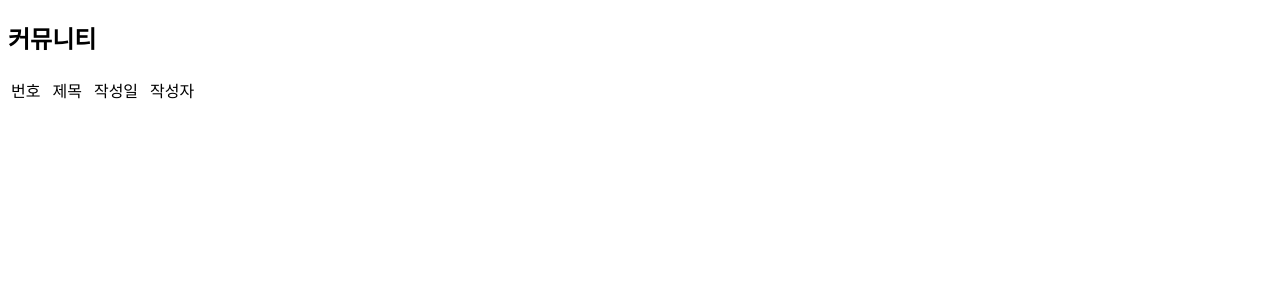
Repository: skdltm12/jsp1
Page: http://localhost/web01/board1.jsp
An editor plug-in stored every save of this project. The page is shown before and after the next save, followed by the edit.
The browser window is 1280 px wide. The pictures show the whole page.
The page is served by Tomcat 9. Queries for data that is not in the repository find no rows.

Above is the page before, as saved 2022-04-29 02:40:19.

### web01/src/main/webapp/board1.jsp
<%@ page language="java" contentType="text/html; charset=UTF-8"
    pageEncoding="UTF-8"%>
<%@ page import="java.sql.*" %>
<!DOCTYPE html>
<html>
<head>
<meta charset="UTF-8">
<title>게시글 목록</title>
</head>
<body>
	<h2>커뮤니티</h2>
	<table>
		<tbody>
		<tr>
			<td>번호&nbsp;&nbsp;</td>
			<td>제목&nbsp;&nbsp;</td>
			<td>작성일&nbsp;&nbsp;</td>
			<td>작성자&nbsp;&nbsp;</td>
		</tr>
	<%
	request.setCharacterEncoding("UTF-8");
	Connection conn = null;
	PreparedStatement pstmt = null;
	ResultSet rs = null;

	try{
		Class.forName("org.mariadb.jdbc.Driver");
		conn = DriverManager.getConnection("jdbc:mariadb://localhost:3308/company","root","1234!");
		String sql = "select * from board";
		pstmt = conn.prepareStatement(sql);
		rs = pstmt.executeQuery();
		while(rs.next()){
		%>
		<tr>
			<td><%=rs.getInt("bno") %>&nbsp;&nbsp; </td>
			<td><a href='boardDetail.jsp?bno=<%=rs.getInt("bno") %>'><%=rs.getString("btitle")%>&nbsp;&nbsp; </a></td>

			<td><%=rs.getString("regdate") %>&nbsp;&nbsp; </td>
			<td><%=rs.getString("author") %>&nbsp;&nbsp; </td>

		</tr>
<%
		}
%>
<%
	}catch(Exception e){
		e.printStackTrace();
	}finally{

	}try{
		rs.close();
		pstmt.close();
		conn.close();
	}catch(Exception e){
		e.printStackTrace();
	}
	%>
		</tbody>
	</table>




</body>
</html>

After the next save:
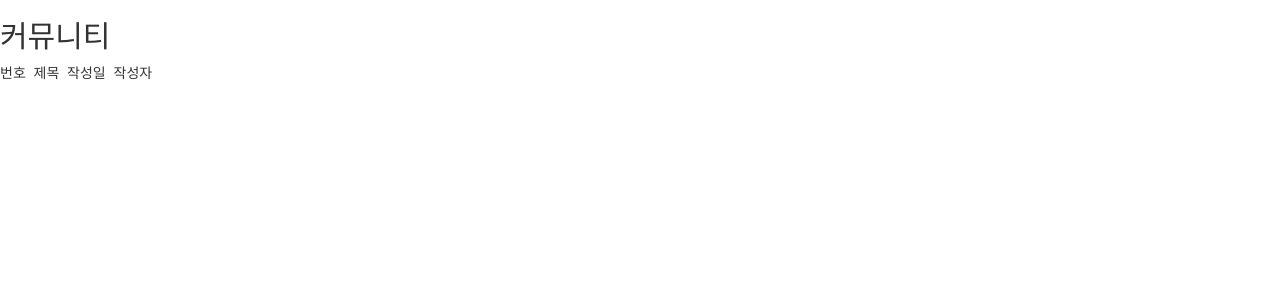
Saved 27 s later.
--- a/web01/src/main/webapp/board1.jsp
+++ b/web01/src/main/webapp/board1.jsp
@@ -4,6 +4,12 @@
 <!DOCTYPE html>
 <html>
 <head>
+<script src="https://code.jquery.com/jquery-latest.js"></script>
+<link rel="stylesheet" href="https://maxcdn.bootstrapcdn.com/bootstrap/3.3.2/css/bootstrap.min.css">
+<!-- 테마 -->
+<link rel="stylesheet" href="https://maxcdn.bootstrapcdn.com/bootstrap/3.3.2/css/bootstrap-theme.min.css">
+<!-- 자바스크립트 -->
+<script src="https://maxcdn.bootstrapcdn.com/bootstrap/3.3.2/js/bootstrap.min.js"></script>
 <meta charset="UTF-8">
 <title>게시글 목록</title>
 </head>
————————
All lines in the records above that contain "https" are to be reported.

+<script src="https://code.jquery.com/jquery-latest.js"></script>
+<link rel="stylesheet" href="https://maxcdn.bootstrapcdn.com/bootstrap/3.3.2/css/bootstrap.min.css">
+<link rel="stylesheet" href="https://maxcdn.bootstrapcdn.com/bootstrap/3.3.2/css/bootstrap-theme.min.css">
+<script src="https://maxcdn.bootstrapcdn.com/bootstrap/3.3.2/js/bootstrap.min.js"></script>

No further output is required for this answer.